* _PROVIDED RECORDS_
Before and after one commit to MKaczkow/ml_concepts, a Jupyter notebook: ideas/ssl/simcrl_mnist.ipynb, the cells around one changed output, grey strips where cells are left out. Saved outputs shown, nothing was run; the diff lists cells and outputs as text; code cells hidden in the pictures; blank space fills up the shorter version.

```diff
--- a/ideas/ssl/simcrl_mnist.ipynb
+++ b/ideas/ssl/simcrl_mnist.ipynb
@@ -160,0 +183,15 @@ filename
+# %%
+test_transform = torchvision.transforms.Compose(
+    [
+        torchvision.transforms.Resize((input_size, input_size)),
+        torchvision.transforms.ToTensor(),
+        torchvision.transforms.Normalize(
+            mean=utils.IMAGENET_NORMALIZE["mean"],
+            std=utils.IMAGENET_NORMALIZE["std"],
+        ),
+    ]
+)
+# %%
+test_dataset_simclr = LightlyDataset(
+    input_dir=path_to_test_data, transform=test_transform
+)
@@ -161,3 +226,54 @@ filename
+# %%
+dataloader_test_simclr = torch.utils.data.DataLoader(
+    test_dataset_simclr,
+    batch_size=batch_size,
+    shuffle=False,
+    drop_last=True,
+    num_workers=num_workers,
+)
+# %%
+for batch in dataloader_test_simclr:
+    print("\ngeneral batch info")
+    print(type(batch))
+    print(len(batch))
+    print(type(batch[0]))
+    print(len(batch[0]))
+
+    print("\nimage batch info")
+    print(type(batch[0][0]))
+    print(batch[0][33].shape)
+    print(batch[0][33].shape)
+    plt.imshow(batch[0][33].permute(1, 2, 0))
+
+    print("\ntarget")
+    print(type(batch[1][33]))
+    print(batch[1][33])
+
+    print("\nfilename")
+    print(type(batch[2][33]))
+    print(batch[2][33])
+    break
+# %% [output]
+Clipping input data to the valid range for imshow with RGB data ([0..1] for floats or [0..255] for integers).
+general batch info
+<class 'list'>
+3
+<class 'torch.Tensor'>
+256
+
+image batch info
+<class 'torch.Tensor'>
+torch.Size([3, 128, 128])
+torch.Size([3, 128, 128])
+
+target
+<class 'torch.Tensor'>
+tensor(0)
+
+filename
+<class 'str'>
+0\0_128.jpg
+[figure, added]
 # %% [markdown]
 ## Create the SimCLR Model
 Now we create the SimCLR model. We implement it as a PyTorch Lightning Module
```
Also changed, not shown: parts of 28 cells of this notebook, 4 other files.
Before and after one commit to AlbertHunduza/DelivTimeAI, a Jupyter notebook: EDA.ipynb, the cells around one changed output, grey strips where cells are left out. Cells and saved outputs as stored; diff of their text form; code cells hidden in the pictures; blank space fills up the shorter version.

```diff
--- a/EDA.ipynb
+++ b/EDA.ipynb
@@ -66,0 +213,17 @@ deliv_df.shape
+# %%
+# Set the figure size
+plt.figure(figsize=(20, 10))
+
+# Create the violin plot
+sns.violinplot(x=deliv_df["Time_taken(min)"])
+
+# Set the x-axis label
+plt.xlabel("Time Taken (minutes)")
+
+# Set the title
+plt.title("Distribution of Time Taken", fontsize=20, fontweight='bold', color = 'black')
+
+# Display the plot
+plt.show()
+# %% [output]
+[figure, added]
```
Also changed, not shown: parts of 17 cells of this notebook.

* _WHAT YOU HAVE TO DO_
Look over the entries above. Copy every line that contains the word "torchvision".

* _WRITTEN SOLUTION_
+test_transform = torchvision.transforms.Compose(
+        torchvision.transforms.Resize((input_size, input_size)),
+        torchvision.transforms.ToTensor(),
+        torchvision.transforms.Normalize(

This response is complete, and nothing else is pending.